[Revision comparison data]

##########

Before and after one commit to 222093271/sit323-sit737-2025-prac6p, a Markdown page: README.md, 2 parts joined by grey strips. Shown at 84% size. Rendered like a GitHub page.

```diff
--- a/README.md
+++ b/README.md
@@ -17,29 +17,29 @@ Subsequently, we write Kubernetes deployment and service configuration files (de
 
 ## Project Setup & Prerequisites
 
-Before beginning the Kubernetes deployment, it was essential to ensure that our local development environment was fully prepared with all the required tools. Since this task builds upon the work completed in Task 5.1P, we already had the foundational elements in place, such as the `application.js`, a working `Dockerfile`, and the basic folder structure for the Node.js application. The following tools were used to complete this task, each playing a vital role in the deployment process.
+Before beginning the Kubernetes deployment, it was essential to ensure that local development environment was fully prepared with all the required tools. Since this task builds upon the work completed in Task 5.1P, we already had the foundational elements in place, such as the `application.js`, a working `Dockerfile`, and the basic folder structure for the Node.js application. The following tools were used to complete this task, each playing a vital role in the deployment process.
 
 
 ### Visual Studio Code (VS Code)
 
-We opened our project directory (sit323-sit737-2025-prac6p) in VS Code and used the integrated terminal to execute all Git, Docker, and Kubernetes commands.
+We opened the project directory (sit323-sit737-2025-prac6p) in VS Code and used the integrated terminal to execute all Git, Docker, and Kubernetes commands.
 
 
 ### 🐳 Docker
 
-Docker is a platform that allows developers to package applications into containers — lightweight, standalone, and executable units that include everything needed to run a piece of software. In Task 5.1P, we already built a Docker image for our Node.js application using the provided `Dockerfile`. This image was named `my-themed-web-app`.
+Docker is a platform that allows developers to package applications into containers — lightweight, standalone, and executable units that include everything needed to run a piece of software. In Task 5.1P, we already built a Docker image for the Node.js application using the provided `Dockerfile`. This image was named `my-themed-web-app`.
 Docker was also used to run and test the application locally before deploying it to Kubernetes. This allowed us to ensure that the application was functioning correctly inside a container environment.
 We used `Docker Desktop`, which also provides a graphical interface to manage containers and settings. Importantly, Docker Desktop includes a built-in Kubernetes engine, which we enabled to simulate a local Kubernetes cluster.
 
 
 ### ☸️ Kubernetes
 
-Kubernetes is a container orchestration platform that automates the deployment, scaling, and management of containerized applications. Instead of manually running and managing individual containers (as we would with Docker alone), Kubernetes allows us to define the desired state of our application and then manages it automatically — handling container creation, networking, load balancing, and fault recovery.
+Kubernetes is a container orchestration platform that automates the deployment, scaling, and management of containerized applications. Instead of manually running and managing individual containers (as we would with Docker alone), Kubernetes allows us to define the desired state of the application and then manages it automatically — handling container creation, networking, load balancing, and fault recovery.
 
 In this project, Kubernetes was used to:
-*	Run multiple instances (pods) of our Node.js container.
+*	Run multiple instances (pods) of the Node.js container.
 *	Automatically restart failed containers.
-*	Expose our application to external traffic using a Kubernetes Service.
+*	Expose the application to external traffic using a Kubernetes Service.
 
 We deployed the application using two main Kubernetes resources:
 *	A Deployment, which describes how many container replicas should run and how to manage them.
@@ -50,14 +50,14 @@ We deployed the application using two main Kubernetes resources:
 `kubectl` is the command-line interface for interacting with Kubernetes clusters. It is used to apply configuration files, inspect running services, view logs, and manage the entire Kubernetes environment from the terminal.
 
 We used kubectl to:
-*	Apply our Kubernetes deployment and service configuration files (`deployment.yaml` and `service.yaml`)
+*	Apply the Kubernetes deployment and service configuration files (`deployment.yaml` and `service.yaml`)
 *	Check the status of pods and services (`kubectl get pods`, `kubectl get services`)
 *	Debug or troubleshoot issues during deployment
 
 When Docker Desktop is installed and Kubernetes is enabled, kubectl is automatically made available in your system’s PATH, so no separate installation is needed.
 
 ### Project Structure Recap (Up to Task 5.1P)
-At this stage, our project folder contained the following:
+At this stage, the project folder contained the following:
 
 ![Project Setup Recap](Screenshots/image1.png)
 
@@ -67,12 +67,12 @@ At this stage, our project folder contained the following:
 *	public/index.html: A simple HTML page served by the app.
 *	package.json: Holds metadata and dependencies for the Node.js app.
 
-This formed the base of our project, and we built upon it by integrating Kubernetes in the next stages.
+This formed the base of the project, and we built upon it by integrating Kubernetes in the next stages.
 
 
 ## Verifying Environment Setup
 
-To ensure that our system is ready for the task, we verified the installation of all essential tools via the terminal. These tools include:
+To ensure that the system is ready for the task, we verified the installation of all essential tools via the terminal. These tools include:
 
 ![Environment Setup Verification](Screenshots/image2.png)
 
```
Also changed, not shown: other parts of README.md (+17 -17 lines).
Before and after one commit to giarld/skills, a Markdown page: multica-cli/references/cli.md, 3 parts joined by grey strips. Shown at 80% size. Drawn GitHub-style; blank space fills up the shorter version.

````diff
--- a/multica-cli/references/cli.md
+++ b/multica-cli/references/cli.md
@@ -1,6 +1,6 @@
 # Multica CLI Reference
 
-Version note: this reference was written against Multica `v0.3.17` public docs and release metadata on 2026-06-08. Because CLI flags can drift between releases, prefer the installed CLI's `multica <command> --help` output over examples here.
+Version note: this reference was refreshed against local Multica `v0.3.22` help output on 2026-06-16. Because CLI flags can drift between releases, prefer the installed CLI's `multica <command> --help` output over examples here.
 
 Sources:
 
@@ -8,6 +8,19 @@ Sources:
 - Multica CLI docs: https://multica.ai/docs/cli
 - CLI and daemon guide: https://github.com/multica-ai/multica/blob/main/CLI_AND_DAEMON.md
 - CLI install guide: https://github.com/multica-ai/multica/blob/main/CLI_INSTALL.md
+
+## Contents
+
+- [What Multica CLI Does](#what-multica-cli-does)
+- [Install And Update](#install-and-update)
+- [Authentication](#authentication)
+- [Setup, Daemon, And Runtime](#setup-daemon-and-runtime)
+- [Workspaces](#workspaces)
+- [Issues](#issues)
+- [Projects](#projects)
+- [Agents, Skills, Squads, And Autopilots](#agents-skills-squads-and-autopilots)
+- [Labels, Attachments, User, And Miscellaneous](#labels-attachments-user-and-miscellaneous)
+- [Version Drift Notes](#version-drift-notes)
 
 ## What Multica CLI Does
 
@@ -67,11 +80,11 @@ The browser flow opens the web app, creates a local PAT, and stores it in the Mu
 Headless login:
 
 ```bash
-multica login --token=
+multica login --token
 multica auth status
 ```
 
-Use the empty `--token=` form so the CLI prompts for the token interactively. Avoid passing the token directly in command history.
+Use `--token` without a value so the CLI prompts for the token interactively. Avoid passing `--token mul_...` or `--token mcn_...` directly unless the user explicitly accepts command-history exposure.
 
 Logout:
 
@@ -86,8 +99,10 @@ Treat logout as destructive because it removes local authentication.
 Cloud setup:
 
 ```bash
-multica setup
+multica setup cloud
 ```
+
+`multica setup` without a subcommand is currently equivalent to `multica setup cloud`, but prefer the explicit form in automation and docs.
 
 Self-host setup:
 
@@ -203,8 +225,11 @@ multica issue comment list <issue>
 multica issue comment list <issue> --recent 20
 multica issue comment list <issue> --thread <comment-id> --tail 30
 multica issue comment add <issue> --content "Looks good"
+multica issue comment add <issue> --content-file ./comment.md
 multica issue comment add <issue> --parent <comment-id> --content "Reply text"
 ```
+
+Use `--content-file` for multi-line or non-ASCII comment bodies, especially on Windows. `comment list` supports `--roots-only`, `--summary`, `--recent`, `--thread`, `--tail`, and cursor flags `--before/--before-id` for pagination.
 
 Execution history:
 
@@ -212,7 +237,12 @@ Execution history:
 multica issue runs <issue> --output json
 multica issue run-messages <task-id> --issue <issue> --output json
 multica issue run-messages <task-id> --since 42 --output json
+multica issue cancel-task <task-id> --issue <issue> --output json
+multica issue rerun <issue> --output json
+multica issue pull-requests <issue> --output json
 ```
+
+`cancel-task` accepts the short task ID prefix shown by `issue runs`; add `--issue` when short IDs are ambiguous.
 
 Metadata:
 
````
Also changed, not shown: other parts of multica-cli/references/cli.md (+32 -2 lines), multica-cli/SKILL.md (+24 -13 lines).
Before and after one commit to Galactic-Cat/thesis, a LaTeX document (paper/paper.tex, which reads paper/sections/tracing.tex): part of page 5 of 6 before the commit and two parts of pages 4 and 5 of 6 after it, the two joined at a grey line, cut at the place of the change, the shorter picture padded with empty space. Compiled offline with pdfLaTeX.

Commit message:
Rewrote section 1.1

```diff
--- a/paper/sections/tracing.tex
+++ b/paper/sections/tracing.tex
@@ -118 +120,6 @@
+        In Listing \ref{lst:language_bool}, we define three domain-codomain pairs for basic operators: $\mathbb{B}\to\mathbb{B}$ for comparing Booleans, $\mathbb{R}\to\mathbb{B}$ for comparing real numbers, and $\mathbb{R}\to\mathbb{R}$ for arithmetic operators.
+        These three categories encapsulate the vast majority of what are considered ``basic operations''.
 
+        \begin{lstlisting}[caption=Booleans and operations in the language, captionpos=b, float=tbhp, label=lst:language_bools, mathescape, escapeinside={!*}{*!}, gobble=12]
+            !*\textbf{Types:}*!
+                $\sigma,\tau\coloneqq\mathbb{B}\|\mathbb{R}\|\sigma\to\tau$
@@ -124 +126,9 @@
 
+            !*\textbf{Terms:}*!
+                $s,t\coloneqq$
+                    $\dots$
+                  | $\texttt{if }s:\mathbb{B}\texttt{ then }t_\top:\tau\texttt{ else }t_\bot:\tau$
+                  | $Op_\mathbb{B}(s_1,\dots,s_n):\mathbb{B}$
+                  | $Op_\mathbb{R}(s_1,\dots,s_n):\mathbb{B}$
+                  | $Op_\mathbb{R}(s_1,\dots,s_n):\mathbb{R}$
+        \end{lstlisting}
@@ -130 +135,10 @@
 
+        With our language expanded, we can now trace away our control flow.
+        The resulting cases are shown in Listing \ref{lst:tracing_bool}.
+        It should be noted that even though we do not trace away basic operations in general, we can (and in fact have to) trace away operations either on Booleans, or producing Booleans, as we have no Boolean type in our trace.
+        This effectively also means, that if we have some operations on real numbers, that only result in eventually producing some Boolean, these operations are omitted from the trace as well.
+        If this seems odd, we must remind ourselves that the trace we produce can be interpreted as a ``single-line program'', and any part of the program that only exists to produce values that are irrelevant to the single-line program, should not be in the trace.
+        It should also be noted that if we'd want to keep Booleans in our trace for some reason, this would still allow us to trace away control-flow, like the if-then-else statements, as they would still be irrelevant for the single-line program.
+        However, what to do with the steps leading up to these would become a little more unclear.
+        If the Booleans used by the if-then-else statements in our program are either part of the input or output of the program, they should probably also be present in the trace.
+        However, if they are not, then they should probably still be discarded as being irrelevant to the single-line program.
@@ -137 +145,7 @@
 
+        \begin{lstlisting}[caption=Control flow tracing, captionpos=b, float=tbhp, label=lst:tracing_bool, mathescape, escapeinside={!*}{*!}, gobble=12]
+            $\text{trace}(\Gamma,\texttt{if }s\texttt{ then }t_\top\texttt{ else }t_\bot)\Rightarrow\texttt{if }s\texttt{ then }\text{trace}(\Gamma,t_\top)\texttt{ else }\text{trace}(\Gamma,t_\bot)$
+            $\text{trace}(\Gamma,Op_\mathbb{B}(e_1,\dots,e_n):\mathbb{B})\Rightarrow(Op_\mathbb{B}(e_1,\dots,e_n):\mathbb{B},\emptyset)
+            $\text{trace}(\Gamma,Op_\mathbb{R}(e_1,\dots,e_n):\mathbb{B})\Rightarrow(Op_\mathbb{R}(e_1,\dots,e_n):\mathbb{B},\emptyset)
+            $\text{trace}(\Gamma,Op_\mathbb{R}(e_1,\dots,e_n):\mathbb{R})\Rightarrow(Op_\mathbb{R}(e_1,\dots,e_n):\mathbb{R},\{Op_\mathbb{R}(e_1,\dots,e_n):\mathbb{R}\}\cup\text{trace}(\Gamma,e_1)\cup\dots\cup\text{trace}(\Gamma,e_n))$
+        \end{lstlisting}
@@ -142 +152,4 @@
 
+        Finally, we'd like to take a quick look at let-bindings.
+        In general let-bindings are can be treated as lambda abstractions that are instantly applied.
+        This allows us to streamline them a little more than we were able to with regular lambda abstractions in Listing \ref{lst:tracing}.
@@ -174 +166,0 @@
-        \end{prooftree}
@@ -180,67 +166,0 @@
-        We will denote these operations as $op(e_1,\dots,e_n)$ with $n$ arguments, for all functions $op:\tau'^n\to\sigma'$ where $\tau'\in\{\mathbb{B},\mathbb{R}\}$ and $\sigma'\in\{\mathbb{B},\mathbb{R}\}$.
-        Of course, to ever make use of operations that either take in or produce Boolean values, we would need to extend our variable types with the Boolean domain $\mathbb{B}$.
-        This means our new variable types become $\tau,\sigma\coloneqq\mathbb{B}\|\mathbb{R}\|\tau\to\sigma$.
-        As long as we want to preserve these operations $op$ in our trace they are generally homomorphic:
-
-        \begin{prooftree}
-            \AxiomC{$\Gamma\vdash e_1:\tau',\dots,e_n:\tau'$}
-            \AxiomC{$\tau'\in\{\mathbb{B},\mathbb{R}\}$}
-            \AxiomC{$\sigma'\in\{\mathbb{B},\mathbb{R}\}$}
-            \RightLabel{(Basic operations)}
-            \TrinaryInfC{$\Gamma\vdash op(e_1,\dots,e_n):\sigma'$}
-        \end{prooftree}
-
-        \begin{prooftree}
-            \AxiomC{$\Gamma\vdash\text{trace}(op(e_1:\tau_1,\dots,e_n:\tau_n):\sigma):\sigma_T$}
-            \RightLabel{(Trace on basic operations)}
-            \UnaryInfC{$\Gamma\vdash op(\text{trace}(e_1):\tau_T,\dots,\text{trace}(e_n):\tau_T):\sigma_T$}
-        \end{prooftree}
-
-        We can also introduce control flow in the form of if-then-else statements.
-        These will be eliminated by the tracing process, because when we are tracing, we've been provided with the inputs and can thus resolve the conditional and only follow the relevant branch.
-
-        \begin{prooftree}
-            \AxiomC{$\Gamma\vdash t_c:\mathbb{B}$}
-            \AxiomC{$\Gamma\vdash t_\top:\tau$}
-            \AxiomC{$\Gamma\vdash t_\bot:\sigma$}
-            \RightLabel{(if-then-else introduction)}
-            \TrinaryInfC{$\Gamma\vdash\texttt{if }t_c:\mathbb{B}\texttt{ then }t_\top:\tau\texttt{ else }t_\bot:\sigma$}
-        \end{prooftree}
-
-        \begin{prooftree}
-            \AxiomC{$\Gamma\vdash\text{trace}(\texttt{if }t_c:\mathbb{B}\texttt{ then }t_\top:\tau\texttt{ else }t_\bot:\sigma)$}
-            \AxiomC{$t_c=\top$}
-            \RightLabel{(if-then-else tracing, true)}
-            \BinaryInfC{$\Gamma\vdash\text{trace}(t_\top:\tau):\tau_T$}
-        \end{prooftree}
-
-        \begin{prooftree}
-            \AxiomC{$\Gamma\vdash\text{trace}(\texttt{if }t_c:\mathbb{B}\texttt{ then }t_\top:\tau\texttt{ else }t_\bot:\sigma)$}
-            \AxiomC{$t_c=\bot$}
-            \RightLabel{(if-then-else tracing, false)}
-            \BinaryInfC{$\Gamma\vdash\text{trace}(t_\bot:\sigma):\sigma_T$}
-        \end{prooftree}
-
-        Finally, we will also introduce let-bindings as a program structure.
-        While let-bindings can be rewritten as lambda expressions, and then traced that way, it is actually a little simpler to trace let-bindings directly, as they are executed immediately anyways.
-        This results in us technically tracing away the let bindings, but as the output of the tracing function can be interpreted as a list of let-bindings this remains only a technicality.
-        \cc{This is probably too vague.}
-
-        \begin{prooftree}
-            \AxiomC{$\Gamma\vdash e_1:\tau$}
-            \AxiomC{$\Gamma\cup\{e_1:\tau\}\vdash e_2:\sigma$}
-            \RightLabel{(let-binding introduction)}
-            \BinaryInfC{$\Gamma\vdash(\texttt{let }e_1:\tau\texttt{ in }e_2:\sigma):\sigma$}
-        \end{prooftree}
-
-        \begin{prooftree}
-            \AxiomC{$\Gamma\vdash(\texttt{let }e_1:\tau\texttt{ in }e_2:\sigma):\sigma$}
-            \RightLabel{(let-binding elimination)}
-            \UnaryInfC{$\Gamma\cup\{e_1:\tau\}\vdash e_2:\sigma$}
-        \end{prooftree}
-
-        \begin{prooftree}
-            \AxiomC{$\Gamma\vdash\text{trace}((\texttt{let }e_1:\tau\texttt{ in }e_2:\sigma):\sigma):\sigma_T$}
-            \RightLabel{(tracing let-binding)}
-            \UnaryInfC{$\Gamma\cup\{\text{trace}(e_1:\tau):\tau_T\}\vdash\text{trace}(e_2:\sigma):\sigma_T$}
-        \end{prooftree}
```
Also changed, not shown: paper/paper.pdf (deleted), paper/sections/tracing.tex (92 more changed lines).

##########

__Requirement__
Of all the lines in the data above, show only those that hold the word "history".

__Answer space__
-Use the empty `--token=` form so the CLI prompts for the token interactively. Avoid passing the token directly in command history.
+Use `--token` without a value so the CLI prompts for the token interactively. Avoid passing `--token mul_...` or `--token mcn_...` directly unless the user explicitly accepts command-history exposure.
 Execution history:
@@ -212,7 +237,12 @@ Execution history:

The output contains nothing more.